**GOAL OF THE EXERCISE:** Going down the data below, set down exactly the line with "margin), (0, 0, 0, 0))" and each line after it through the line with "-171,14 +176,14 @@"; no other lines.

Edit tracking data:
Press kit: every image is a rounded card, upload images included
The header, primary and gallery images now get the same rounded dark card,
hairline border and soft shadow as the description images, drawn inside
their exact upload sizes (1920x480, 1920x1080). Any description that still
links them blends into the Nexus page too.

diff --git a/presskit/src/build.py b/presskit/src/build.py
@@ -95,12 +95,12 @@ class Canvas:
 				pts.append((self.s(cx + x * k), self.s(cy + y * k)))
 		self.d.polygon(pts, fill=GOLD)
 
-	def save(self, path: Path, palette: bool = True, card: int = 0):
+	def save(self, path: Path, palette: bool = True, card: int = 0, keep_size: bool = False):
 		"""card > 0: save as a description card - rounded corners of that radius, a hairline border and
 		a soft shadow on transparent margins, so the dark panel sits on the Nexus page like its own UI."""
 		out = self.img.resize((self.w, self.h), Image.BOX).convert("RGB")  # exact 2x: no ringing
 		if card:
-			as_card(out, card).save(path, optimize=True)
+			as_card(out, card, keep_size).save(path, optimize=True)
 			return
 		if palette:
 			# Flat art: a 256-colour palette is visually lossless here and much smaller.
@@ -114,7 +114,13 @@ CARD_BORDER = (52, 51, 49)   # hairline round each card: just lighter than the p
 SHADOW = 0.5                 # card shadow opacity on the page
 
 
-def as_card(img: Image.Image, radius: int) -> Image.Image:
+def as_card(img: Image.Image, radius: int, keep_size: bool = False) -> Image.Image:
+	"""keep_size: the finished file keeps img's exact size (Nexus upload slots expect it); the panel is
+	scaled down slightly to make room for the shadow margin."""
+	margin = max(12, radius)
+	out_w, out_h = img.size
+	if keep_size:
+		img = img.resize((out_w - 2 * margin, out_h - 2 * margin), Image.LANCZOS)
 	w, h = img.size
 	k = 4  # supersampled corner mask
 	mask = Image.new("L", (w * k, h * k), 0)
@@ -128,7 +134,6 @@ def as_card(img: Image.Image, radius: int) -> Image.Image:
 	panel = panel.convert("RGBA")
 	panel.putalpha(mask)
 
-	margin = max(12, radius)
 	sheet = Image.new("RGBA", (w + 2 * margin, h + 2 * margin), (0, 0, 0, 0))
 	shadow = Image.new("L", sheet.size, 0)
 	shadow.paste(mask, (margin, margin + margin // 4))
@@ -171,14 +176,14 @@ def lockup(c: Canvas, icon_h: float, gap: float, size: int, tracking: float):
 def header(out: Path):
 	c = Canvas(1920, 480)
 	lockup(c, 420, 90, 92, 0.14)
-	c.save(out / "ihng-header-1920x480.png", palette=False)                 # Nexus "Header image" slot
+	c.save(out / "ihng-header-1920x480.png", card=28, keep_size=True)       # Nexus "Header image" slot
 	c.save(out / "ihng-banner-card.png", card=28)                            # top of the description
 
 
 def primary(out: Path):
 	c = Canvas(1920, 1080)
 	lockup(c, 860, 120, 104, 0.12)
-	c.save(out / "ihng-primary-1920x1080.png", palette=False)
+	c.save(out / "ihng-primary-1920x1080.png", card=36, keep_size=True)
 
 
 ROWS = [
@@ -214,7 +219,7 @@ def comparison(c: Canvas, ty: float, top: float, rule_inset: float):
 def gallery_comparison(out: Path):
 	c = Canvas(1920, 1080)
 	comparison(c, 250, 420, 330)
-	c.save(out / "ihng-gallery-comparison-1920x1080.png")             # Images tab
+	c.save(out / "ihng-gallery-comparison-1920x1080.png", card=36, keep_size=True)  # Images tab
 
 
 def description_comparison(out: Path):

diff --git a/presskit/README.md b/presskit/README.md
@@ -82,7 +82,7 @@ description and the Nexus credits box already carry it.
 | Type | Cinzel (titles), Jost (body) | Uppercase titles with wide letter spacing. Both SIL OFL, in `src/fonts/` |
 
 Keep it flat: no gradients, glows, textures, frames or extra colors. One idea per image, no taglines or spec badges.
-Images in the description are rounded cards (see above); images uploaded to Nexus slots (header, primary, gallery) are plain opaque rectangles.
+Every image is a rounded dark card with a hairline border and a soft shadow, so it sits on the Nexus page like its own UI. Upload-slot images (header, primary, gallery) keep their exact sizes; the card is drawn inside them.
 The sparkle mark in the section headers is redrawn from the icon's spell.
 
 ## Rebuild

**TASK ANSWER:**
 	sheet = Image.new("RGBA", (w + 2 * margin, h + 2 * margin), (0, 0, 0, 0))
 	shadow = Image.new("L", sheet.size, 0)
 	shadow.paste(mask, (margin, margin + margin // 4))
@@ -171,14 +176,14 @@ def lockup(c: Canvas, icon_h: float, gap: float, size: int, tracking: float):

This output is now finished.